Initially operated by hydraulic power, the mill was reconditioned to run on steam, and was one of the first examples in the state of the use of steam energy for manufacturing. In 1873, Bennett College was founded in the basement of the Warnersville Methodist Episcopal Church (now St. Matthew Methodist Church) with 70 African American students of both sexes. In 1926, the school became a women-only university, as it is today.
In 1891, Greensboro was selected to host a land-grant institution for African Americans, the Agricultural and Mechanical College for the Colored Race, now known as North Carolina State Agricultural and Technical University. It was the second university in the country established under the Federal Morrill Act of 1890 and was the first state-backed school for people of color in North Carolina. A darker racial incident in 1979 was called the Greensboro massacre. In this incident, the predominantly African-American Communist Workers Party (CWP) led a protest march against the Ku Klux Klan and other white supremacist groups through a black neighborhood in southeastern Greensboro.
They were attacked and shot by members of the KKK and the American Nazi Party; five of the Communist Party protesters were killed and seven injured in the attack. In 1980, the case attracted renewed national attention when the six defendants accused of shooting were found innocent by a white jury. None of the people involved in this shooting, from either party, were citizens of Guilford County; they simply chose the county seat of Greensboro as their meeting point. In 1985, families and friends of victims won a civil case for damages against the city police department and other officials for failing to protect African Americans; money was paid to the Greensboro Justice Center.
In the US, the county has a total area of 658 square miles (1,700 km), of which 646 square miles (1,670 km) is land and 12 square miles (31 km (1.8%) is water. The county is partly drained by the Deep and Haw Rivers. In the county, the population was distributed, with 23.70% under the age of 18, 11.00% from 18 to 24 years, 31.40% from 25 to 44, 22.10% from 45 to 64 and 11.80% aged 65 or over. The average age was 35 years.
For every 100 females, there were 92.00 males. For every 100 females aged 18 and over, there were 88.60 males. Guilford County Sheriff elected every four years by countywide vote. Funded by the Guilford County Board of Commissioners, the county government provides some administrative support.

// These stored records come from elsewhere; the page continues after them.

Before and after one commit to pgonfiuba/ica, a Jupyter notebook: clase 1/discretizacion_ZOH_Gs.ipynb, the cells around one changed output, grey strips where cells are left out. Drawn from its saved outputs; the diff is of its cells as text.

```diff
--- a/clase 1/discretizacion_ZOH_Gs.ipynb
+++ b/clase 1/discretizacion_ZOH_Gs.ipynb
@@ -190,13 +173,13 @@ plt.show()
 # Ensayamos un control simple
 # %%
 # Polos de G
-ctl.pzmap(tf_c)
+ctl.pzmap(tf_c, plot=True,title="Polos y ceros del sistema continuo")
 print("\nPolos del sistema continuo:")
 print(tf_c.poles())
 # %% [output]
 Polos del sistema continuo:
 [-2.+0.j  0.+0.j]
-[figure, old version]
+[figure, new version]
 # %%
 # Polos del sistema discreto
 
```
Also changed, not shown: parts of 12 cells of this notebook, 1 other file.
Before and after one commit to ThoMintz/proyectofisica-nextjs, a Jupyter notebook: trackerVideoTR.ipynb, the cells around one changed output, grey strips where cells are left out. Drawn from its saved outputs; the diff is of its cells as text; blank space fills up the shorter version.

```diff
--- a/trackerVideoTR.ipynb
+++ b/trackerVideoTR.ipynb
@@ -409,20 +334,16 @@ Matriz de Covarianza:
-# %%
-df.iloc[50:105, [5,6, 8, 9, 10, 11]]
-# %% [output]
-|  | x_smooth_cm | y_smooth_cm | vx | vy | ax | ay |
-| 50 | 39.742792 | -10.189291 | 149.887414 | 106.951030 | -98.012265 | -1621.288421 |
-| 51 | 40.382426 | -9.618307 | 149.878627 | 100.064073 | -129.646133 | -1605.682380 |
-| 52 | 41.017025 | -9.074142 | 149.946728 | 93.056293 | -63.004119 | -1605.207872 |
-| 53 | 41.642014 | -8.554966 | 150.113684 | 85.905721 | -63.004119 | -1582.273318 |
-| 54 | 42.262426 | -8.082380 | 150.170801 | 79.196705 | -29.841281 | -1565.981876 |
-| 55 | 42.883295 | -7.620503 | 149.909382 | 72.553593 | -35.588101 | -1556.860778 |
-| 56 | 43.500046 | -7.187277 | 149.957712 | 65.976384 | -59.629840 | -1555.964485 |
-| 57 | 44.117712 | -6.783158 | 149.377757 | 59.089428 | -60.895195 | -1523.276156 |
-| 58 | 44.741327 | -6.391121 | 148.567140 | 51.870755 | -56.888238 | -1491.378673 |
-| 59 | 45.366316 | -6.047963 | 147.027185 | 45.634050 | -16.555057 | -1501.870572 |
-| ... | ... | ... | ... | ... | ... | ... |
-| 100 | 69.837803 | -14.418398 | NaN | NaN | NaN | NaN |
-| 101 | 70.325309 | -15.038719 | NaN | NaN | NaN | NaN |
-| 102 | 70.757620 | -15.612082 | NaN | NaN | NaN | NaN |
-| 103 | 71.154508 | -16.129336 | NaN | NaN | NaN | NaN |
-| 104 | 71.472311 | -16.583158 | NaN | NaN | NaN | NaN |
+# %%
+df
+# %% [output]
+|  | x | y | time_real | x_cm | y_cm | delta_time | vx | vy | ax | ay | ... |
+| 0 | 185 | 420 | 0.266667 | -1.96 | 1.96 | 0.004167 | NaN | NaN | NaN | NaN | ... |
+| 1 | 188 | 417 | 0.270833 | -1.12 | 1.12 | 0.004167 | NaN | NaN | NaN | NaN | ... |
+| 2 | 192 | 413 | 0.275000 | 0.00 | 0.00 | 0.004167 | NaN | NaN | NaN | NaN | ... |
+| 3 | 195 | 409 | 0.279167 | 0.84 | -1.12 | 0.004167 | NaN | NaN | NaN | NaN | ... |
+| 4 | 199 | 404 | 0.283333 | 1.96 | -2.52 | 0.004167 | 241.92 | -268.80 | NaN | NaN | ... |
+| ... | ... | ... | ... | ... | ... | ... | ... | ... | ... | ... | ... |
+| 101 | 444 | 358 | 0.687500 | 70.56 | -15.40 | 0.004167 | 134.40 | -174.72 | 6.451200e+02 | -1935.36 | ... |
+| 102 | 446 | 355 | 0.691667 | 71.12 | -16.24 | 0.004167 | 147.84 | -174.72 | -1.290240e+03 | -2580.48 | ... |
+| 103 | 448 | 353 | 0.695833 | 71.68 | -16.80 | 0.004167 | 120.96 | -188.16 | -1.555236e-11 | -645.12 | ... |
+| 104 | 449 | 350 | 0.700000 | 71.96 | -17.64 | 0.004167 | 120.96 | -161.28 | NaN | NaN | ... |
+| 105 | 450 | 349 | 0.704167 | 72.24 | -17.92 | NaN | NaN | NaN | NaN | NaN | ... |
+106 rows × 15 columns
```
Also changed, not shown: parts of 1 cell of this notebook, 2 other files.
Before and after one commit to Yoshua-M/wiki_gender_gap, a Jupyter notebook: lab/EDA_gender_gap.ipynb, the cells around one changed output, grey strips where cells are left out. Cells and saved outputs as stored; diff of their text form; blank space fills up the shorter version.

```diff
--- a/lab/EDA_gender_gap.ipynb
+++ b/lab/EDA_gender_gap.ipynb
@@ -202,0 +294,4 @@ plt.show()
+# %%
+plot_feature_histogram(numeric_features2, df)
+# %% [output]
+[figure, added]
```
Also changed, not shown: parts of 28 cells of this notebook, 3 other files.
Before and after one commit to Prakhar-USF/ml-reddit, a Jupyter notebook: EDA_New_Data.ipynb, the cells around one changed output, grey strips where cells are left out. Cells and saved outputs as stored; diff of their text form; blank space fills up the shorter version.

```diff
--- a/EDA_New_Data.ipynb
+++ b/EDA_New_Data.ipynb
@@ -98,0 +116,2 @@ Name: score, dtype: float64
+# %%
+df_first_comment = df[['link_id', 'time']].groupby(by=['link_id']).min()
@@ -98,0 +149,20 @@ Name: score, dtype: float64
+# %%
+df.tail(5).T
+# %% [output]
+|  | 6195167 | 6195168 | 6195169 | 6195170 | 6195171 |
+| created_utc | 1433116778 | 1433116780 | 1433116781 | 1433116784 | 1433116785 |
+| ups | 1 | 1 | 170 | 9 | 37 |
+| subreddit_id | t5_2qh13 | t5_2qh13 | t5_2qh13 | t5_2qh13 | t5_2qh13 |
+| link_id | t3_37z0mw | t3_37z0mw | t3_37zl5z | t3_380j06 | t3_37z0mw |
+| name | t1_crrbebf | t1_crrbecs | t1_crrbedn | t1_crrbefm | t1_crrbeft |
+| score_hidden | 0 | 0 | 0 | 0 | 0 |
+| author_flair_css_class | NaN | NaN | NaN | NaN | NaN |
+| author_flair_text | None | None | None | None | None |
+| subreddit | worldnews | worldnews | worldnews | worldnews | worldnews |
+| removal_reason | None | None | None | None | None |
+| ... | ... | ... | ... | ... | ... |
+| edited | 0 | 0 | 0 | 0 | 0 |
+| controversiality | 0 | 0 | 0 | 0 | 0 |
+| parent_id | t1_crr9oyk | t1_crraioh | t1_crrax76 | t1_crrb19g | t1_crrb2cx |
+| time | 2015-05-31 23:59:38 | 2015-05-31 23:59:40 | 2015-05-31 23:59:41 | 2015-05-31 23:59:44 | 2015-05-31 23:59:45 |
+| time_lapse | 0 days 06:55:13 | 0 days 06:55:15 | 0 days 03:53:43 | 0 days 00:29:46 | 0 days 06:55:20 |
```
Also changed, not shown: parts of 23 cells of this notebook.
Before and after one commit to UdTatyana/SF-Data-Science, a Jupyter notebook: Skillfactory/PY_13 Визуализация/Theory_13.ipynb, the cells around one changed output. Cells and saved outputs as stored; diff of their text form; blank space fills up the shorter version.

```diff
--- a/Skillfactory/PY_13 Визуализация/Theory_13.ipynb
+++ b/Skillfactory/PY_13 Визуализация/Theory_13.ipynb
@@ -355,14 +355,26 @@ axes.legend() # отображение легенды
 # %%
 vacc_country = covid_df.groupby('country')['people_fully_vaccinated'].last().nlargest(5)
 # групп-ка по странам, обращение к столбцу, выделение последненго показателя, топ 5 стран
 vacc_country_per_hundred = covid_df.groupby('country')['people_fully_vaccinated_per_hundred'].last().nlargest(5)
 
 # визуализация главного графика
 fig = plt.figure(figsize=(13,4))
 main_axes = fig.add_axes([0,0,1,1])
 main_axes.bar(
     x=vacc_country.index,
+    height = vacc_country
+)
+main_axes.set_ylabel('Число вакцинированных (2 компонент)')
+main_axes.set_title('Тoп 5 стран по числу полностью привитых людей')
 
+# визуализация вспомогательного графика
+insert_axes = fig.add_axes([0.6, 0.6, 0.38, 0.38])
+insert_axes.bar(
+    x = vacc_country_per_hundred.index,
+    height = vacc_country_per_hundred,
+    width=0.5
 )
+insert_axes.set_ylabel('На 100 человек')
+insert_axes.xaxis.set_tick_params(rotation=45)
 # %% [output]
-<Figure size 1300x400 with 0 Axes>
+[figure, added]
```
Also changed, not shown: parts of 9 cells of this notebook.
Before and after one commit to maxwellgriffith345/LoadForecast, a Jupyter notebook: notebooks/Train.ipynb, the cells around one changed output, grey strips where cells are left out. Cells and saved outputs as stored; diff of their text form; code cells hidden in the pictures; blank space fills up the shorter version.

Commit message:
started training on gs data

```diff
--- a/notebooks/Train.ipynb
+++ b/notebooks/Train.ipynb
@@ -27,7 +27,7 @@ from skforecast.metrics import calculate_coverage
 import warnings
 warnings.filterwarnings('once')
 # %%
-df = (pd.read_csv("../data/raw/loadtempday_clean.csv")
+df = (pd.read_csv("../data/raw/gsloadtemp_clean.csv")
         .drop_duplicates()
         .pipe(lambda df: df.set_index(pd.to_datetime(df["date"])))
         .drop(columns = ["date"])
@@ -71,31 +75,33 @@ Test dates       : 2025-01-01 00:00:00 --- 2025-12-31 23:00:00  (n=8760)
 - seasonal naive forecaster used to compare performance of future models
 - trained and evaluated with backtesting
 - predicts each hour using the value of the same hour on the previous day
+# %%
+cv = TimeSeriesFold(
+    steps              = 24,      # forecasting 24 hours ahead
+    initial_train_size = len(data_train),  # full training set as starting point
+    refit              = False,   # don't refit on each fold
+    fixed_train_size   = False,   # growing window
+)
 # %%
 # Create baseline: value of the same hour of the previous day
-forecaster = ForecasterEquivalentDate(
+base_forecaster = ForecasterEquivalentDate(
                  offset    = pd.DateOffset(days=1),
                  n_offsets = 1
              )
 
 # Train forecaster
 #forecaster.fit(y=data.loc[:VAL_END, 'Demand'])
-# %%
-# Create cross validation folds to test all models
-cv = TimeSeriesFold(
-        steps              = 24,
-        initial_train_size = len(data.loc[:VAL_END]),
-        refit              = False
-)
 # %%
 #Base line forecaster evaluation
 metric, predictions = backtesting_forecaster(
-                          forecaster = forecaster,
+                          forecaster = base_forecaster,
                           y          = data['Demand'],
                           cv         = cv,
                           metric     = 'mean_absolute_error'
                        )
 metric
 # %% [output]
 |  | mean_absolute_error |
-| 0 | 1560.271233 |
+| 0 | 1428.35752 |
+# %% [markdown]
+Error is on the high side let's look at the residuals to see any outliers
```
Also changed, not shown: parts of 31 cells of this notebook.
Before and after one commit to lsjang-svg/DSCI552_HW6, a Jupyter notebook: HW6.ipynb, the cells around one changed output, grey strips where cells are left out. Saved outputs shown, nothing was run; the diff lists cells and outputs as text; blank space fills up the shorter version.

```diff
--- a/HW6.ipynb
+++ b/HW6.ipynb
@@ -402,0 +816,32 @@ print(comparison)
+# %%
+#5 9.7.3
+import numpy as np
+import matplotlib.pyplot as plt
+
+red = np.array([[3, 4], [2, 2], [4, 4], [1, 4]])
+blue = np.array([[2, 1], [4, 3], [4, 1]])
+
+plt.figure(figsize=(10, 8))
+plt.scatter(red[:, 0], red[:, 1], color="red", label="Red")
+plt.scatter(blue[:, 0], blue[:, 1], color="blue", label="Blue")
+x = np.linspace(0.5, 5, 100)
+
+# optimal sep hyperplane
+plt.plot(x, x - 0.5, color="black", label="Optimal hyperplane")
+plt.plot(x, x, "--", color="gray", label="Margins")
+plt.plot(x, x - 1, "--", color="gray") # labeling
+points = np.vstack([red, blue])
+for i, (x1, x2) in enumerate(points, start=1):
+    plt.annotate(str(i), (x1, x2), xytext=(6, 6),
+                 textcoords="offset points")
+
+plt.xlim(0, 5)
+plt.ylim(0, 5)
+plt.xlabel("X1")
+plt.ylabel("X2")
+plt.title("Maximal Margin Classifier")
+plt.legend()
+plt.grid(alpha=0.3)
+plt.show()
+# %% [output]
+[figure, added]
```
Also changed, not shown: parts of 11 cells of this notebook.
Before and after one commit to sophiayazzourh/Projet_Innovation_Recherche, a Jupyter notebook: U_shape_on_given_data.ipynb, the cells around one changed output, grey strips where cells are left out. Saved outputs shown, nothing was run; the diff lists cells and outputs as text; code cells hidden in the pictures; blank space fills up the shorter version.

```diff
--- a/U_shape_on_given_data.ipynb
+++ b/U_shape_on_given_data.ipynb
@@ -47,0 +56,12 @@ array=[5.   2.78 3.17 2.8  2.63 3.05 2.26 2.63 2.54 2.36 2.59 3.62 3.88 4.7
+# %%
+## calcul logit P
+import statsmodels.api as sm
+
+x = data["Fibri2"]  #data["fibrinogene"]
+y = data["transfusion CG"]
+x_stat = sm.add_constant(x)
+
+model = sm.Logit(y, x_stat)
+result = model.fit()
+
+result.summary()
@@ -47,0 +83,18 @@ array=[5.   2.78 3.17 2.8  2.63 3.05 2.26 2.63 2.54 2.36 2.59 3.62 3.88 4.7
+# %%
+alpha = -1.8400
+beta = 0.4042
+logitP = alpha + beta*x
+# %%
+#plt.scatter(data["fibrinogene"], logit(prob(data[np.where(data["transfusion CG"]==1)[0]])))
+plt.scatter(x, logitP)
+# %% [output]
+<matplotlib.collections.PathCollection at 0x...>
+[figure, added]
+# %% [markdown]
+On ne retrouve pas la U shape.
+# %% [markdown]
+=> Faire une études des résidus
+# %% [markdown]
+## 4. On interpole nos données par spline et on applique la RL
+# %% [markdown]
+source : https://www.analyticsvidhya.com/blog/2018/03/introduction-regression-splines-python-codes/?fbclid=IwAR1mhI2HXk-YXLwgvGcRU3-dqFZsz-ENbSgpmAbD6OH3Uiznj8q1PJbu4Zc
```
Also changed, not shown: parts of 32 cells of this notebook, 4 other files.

Guilford County is a member of the Regional Council of Governments of the Piedmont Triad. In the early 1840s, the state government designated Greensboro as one of the stops for a new railway line, at the request of Governor John Motley Morehead, whose home, Blandwood, was in Greensboro. Greensboro has two major public research universities, North Carolina A%26T State University, a historically black university established in the late 19th century, and the University of North Carolina at Greensboro. Later known as the Greensboro Four, the four young men sat at a white-only lunch counter at the Woolworth's store in downtown Greensboro and asked to be served after buying items from the store.